<<<<

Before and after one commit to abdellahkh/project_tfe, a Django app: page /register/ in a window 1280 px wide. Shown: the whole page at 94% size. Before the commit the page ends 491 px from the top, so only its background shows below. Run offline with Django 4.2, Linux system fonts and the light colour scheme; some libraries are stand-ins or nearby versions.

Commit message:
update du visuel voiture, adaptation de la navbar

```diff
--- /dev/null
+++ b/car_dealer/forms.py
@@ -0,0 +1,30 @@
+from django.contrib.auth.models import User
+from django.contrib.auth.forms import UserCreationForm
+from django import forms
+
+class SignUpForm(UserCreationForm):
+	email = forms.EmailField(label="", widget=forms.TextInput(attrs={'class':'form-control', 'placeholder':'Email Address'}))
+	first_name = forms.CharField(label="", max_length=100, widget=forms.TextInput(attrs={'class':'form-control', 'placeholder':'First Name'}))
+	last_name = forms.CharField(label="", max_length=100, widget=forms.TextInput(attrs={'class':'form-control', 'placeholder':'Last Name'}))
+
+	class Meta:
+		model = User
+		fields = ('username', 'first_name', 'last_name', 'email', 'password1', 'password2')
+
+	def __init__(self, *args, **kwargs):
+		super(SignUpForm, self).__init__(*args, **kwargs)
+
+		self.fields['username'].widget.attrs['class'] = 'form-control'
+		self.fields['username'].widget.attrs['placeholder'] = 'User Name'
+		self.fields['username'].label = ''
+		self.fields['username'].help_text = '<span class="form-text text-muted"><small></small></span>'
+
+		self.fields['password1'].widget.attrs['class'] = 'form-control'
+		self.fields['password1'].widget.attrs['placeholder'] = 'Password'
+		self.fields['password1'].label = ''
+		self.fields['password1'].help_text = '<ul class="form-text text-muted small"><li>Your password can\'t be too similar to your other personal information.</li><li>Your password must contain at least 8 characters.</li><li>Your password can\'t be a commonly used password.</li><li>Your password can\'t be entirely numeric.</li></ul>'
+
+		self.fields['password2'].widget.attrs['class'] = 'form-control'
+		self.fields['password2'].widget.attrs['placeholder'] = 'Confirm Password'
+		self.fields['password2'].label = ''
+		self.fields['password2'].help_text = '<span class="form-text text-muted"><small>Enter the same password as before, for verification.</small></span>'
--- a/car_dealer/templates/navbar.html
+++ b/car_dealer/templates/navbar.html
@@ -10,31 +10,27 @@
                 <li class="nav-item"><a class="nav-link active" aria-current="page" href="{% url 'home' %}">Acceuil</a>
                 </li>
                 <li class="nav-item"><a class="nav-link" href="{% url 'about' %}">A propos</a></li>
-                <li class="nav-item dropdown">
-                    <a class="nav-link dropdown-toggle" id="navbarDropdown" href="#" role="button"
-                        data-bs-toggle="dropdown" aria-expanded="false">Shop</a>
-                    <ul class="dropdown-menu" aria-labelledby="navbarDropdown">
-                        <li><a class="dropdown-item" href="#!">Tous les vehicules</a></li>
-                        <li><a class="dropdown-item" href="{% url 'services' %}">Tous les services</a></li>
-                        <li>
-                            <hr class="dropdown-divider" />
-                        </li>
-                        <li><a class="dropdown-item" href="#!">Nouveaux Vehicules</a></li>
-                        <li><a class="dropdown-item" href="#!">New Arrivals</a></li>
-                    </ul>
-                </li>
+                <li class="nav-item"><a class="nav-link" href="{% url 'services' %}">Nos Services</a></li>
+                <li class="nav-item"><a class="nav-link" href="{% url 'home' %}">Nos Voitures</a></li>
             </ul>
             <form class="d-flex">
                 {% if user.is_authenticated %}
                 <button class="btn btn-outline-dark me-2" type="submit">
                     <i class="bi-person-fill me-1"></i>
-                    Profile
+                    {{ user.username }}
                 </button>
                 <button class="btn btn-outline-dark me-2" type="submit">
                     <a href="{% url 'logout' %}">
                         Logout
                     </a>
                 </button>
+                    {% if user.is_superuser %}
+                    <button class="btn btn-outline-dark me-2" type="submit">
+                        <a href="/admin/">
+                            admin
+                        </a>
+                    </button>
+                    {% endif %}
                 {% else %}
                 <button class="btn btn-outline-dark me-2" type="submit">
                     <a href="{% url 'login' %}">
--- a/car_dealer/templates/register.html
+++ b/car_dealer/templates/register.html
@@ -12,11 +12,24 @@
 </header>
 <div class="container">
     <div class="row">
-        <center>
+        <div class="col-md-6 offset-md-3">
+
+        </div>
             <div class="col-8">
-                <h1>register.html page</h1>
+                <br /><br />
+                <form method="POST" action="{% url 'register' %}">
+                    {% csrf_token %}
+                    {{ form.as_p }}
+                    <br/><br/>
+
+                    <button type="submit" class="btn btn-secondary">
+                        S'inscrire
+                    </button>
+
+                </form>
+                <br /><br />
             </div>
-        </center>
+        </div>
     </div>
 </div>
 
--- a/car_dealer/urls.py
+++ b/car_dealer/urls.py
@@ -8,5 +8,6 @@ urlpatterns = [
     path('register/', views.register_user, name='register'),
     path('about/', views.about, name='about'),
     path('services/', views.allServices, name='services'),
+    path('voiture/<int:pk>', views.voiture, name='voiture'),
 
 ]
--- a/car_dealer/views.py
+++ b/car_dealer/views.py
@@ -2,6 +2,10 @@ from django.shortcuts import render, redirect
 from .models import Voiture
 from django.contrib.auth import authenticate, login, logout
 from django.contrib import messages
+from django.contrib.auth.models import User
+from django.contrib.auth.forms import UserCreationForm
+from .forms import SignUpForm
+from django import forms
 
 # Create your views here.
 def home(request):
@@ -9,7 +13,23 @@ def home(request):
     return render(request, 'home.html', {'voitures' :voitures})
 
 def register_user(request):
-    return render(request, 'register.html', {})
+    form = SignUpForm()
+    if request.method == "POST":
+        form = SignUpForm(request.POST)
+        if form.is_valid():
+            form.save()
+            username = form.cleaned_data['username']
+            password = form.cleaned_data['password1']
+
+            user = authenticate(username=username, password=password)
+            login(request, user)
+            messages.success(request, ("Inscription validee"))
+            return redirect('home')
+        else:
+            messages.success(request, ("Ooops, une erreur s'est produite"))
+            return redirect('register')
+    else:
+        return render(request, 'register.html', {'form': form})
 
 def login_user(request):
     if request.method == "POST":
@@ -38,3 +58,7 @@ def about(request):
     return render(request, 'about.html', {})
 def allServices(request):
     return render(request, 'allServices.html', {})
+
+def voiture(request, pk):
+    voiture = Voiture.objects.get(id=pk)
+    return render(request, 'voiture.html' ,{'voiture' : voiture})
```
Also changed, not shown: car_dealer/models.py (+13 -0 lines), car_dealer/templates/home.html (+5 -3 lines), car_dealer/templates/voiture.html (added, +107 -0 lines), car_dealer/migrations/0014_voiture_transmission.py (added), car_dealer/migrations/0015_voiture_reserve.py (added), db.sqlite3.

>>>>

** PROBLEM DESCRIPTION **
Among the records above, find each line holding "aria" and list it.

** ANSWER SECTION **
                 <li class="nav-item"><a class="nav-link active" aria-current="page" href="{% url 'home' %}">Acceuil</a>
-                        data-bs-toggle="dropdown" aria-expanded="false">Shop</a>
-                    <ul class="dropdown-menu" aria-labelledby="navbarDropdown">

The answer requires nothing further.